- :: Employees working at companies with 50 or more employees must have access to health insurance.
- :: Physicians will start to be paid based on their ability to provide high-quality care, rather than a high volume of care. (Historically, physicians have been paid based on what's referred to as a "fee-for-service" model, where they receive more money when they have more tests and treatments done on behalf of patients.)
Consolidation of healthcare organizations: impact on patients and cost
Because of the passage of the ACA, there has been increased consolidation among healthcare organizations. Two of the larger acquisitions include for-profit HCA (Nashville, Tenn.) with $38 billion in patient revenue and nonprofit Ascension Health (St. Louis, Mo.) with $15.3 billion in patient revenue. Large health systems are also acquiring smaller physician practices. Some experts say that all of this may have the impact of reducing competition and increasing prices.
Because of scrutiny with healthcare costs, patients will become more sensitive to the price of healthcare and more price transparency will be required. Also, physicians will need to have difficult discussions with their patients about the cost and value of various types of treatments and procedures, such as the hepatitis C drug Sovaldi. This drug has a 90 percent chance of curing hepatitis C, but it comes with a very high cost, too: $1,000 per pill, or $82,000 for a 12-week treatment.
Hospitals getting into the insurance business
Some healthcare organizations have decided to partner with insurance companies, as is the case with Florida Hospital, which acquired a 49 percent stake in Florida First Health Plans and continues to deepen that partnership over time. Geisinger Health System (Danville, Penn.) has run its own health insurance business since 1985 and has evolved into one of the largest rural HMOs in the country.
Whether by partnering with insurance companies or running insurance companies outright, healthcare organizations can gain access to a wealth of information about patients, which can help identify gaps in care. The idea is that, with access to that information, patients can be treated before their conditions become chronic in nature, and therefore more expensive to treat.

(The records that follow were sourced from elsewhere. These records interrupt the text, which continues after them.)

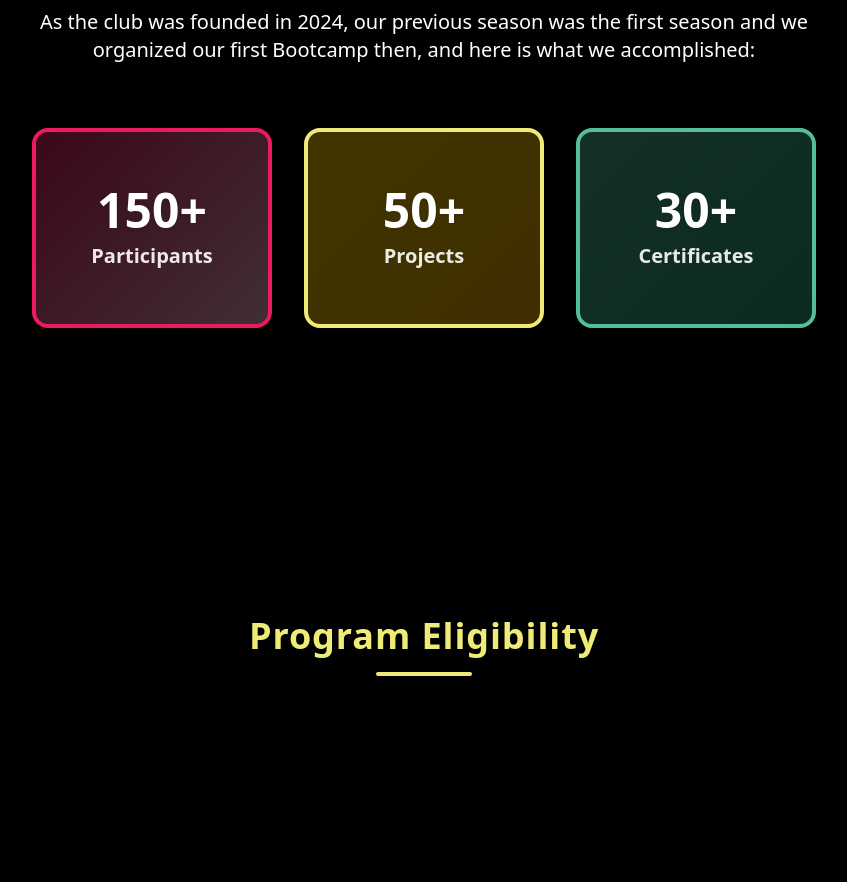
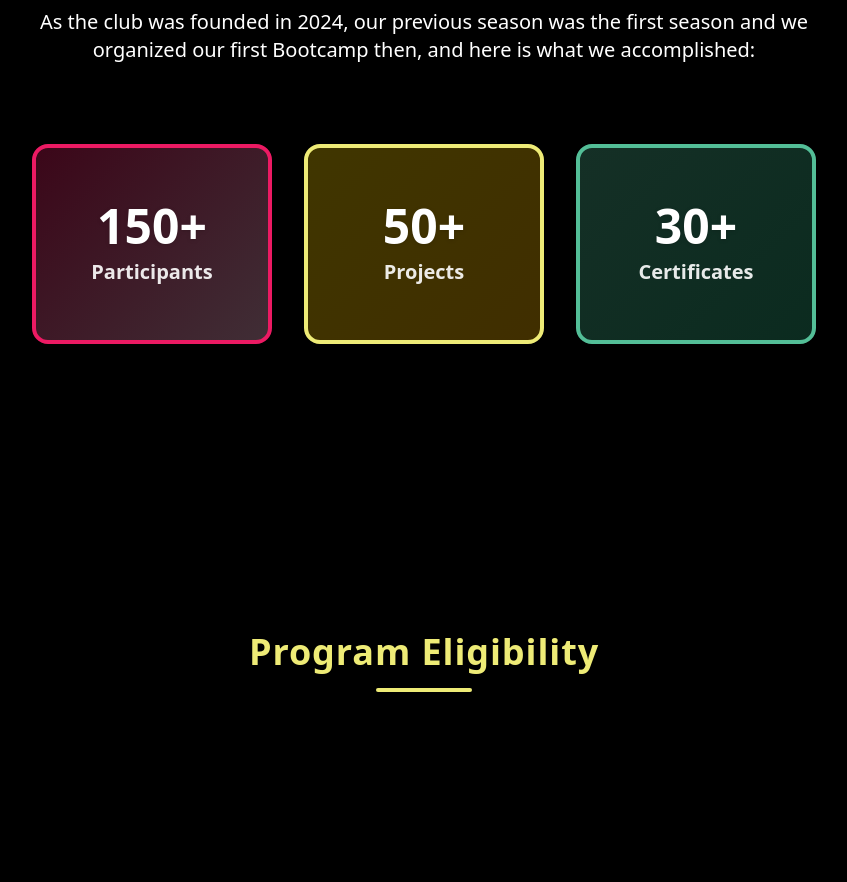
Before and after one commit to Tareq-Khalil/OVAC-Deploy, a React (Vite) app: page /bootcamp in a window 1280 px wide. Shown: the part 1060-1942 px from the top of the page, without its empty margins (216-1063 px from the left). Built offline with nearby package versions, Linux system fonts and the light colour scheme.

Commit message:
Update BootcampStats.jsx

```diff
--- a/src/Components/BootcampStats.jsx
+++ b/src/Components/BootcampStats.jsx
@@ -101,7 +101,7 @@
         As the club was founded in 2024, our previous season was the first season and we organized our first Bootcamp then, and here is what we accomplished:
       </motion.p>
 
-      <div className="flex flex-col md:flex-row items-center justify-center mt-8">
+      <div className="flex flex-col md:flex-row items-center justify-center mt-12">
         {stats.map((stat, idx) => (
           <StatBox
             key={stat.label}
```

Experiments with community-based models and integrated care
One community-based care model was organized by General Electric, Procter & Gamble and grocery giant Kroger. In this model, the companies partnered with area healthcare organizations to find ways to deliver high-quality, lower cost care in Cleveland, Ohio. The focus has been on improving the health of area residents, improving the patient experience, and reducing the cost of care. This initiative has resulted in increased investments in health information exchanges, which enables better coordination of patient care, and quality improvements for chronic diseases such as adult diabetes and childhood asthma. Early studies of the project have determined a decrease in those who called in sick for work, though more hard work and research remains.
Change will continue to be a constant in the years to come. Whether you are looking for a career in health administration or you are involved with one of the healthcare organizations across the spectrum, expect vast changes in the field for 2015.